Aromatherapy - Janet Len


How Does Aromatherapy Work?

The essential plant distillates (essential oils) interrelate with the human body within four distinct modes of action, pharmacological (as phytopharmaceuticals), physiological (physically and chemically), psychological (affecting mental states and processes) and incorporeal (spiritual). Our body uses the aromatic molecules (essential oils) both (1.) through our olfactory system which is connected to the limbic system in the brain where our most primal feelings, urges and emotions reside, (2.) and by inhalation and skin absorption of the low weight molecular structure of essential oils. Aromatherapy works best within a holistic approach to wellness.

Is Aromatherapy New?

We know from the study of ancient manuscripts that priests in India some 4,000 years ago practiced aromatherapy very much like it is practiced today. Modern Ayurvedic medicine includes an aromatic component that has evolved from this ancient practice. Scent was very important to ancient Egyptians who used plant-oil infusions, gums and resins, as well as aromatic herbs and flowers in rituals, relaxation and skin care extensively in their culture. Modern aromatherapy, as we know it today, was revived in 1910 by the French chemist, Gattefosse, after having been badly burned in a laboratory explosion and plunging his arm into a nearby vat of lavender essential oil. The amazing speed of recovery and lack of scarring led him into a lifetime study of essential oils and their medicinal uses for skincare.

Can I Do This Myself?

Most essential oils have been approved as G.R.A.S. (generally regarded as safe when used by various trades at their normal levels of use). However, these standards were developed by the food and perfume industries and were not developed specifically for the use of essential oils in aromatherapy. Aromatherapy, as a medical healing modality, has been in existence in England and parts of Europe for quite some time, and the United States is fast developing a similar model, however there is at present no FDA approval for the use of essential oils medicinally. An individual can use essential oils themselves (self medication) provided they are thoroughly familiar with the uses, safety precautions and contraindications and have available thorough and accurately referenced information on the potential hazards associated with using essential oils.

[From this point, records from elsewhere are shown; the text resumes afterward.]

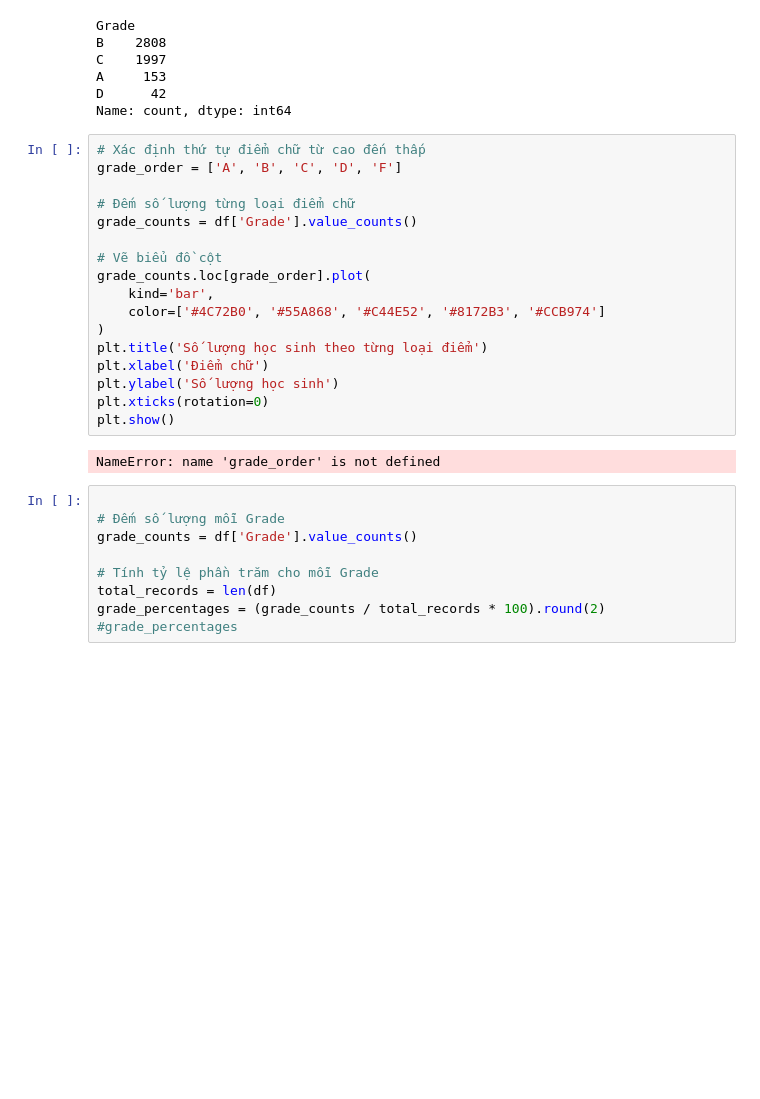
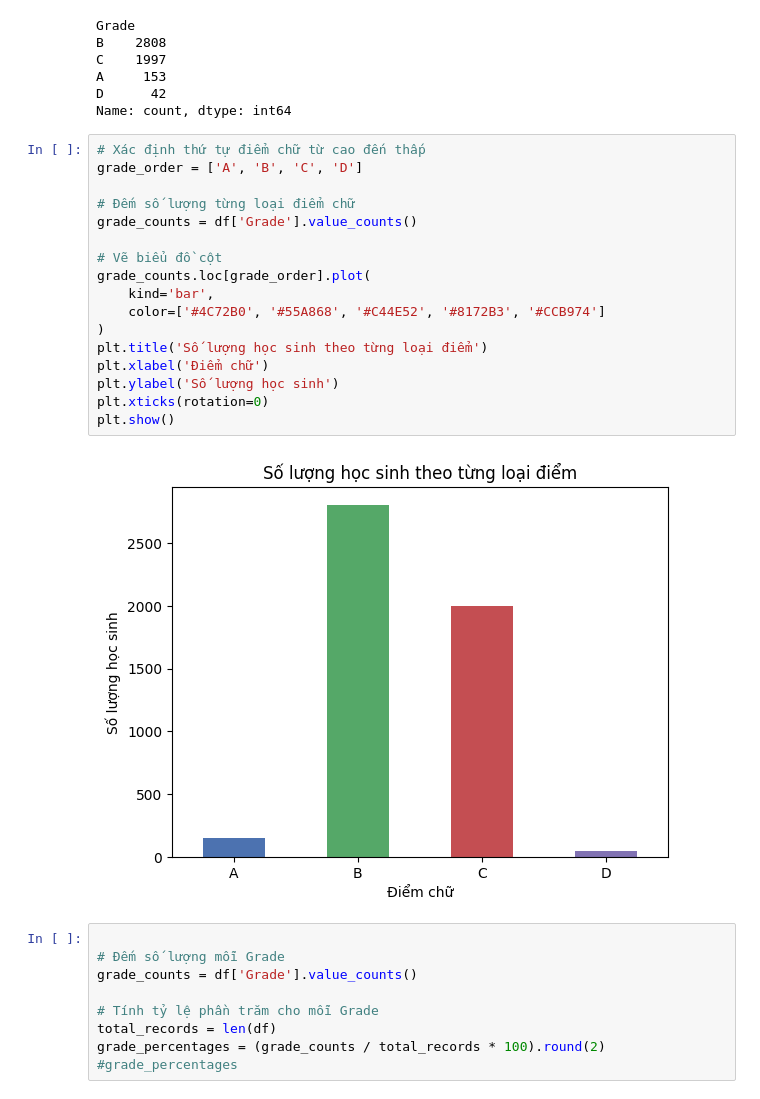
Before and after one commit to phithuan/predictive-analytics-for-student-performance-DoAn3-, a Jupyter notebook: Analytics_studen.ipynb, the cells around one changed output. Cells and saved outputs as stored; diff of their text form; blank space fills up the shorter version.

```diff
--- a/Analytics_studen.ipynb
+++ b/Analytics_studen.ipynb
@@ -41,23 +41,23 @@ D      42
 Name: count, dtype: int64
 # %%
 # Xác định thứ tự điểm chữ từ cao đến thấp
-grade_order = ['A', 'B', 'C', 'D', 'F']
+grade_order = ['A', 'B', 'C', 'D']
 
 # Đếm số lượng từng loại điểm chữ
 grade_counts = df['Grade'].value_counts()
 
 # Vẽ biểu đồ cột
 grade_counts.loc[grade_order].plot(
     kind='bar',
     color=['#4C72B0', '#55A868', '#C44E52', '#8172B3', '#CCB974']
 )
 plt.title('Số lượng học sinh theo từng loại điểm')
 plt.xlabel('Điểm chữ')
 plt.ylabel('Số lượng học sinh')
 plt.xticks(rotation=0)
 plt.show()
 # %% [output]
-NameError: name 'grade_order' is not defined
+[figure, added]
 # %%
 
 # Đếm số lượng mỗi Grade
```
Also changed, not shown: 8 other files.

Essential oils are very potent and strong concentrated plant constituents (chemicals). Always keep essential oils out of reach of children and pets. Do not apply undiluted essential oils directly to the skin. Avoid contact with eyes and mouth and other tender mucous membranes. Essential oils are flammable and should be kept away from fire or flames. Some essential oils can cause dermatitis; always do a skin test with 2% dilution before applying to large area. Some oils are not recommended by use in infants and very young children, pregnant women, persons with epilepsy, hypersensitive individuals, just to name a few. Some essential oils can cause photosensitivity. Some essential oils may not work well when taking prescription drugs. Be well informed before you use any essential oil. When not used properly, essential oils can be harmful and they should never be used indiscriminately.

Essential Oils, when applied topically, can quickly affect every cell of the body. It appears that the Essential Oils derived from plants and human blood share many properties. The protein-like structure of both appears to enable Essential Oils to be readily identified and accepted by the human body.

Essential Oils have properties that appear to fight infection, contain hormone-like compounds and initiate regeneration. They also contain the key elements carbon, hydrogen and oxygen. They are metabolized like other nutrients, but unlike synthetic chemicals Essential Oils do not disturb the body's natural homeostasis or balance. Their effects can be long lasting and helpful for adults, children and family pets.

Essential Oils may be of benefit for a number of symptoms and conditions including:
   · Allergies and Mold
   · Digestive Problems
   · Fatigue
   · Hemorrhoids
   · Hormonal imbalances
   · Insomnia
   · Skin irritations
   · Stress
   · Trauma

Essential Oils only require a few drops to be effective because of their purity and high concentration. These oils are free of synthetic chemicals, pesticides, and herbicides. When applied topically they penetrate instantly and are virtually undetectable to your nose and those around you.

Ancient records over the millennia describe the use of Essential Oils for medicinal applications and religious rituals. The Bible contains numerous references to essential oils, incense, and ointments. The Egyptian’s Ebers Papyrus, from 1500 B.C., also known as the 'medicinal scroll' sited 800 different formulations of plant-based remedies. Other scrolls, temple carvings and hieroglyphics reveal the valued role that Essential Oils played in the everyday lives of ancient peoples.

Recently there has been resurgence of interest in the power of Essential Oils. There is a range of literature containing recently discovered uses of Essential Oils. These updated sources are helpful in finding the best formulation for stimulating natural balance and health.

Practitioners use a number of methods to determine oils or oil blends for the client including muscle testing. Practitioners may suggest blended oils that have proven beneficial to other clients as well as have been found useful by other practitioners or suggested in literature.

Essential Oils may be of benefit to all ages and is complimentary to most medical and alternative health modalities. Essential Oils are not meant to and should not replace sound advice and treatment from your family physician.